The reference for a preliminary ruling was made in the course of a dispute between Incyte Corporation and Szellemi Tulajdon Nemzeti Hivatala (Hungary’s National Intellectual Property Office) concerning its refusal to grant a request for rectification of the expiry date of a SPC for a drug formulated by Incyte.
As a reminder of the background here, under Regulation No 469/2009, the certificate shall have effect at the statutory term of the basic patent for a period equal to the period elapsing between the date of filing of the application for the basic patent and the date of the first Marketing Authorisation (MA) within the European Union, reduced by a period of five years. The duration of the SPC cannot exceed five years from the legal term of the basic patent.
Since the Seattle Genetics judgment of 6 October 2015 (Case C-471/14), it is clear that the date from which the expiry of a SPC must be calculated is the date on which the addressee was given notification of the decision on the MA.
By decision of 7 October 2014, the Hungarian Office issued a SPC to Incyte Corporation with an expiration date calculated from the granting date of the MA, and not from the notification.
The National Intellectual Property Office of Hungary rejected Incyte’s request for rectification on the ground that the decision granting the SPC at issue did not contain any miscalculations or clerical errors: the calculation was based on the date indicated in the initial SPC application, i.e. the granting date of the MA.
In its judgment of 20 December 2017 (C-492/16, Incyte Corporation), the CJEU considered that SPCs issued prior to the Seattle Genetics judgment should also be able to lodge an appeal for rectification of their expiration date. Thus, rectification can be requested for all SPCs still in force.

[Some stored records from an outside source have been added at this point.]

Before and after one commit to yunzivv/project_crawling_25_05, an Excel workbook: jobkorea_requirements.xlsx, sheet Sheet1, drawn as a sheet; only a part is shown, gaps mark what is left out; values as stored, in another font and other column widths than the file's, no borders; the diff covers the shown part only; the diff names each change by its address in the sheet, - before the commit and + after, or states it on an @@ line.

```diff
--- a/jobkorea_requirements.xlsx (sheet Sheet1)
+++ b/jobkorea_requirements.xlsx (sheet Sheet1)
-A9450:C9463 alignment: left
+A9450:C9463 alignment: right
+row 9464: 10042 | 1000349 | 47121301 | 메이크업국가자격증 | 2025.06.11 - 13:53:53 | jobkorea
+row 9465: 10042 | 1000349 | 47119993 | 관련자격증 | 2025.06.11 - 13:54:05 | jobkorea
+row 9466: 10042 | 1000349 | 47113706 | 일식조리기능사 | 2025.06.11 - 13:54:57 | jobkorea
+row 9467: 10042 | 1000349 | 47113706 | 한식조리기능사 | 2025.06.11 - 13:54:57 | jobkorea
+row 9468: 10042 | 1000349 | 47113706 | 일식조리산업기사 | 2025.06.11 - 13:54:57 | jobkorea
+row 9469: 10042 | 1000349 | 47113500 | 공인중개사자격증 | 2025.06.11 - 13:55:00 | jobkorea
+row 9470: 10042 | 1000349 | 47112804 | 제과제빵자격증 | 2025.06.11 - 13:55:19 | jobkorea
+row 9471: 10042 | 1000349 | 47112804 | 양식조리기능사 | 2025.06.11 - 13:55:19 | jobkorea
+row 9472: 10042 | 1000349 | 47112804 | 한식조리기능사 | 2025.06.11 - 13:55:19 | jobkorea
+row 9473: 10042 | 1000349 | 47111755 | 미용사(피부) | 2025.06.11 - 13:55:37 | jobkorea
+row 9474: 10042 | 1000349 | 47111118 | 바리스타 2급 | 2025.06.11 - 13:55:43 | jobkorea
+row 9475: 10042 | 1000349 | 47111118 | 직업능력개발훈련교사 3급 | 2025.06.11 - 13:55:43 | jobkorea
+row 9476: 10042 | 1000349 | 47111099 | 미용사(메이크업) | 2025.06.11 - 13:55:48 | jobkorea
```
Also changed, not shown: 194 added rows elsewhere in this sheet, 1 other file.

For France: in a press release of 15 January 2018, the INPI indicated that this rectification can be made through simple request from the holder of the SPC. To be admissible, the request must be accompanied by a copy of the publication in the Official Journal of the date of notification of the concerned MA. The request will be registered in the National Register of Patents of the INPI and will be mentioned in the Official Bulletin of Industrial Property. Once the admissible request for correction has been registered, the INPI website will also be modified in order to show the updated SPC expiration date.
For the United Kingdom: The UK IPO has already allowed such correction of SPCs post-grant, and therefore the date of expiry of the SPC, in light of the original Seattle Genetics decision. Such correction is available under Section 27 of the Patents Act 1977. If the request is accepted, the decision will be published in the UK Patents Journal.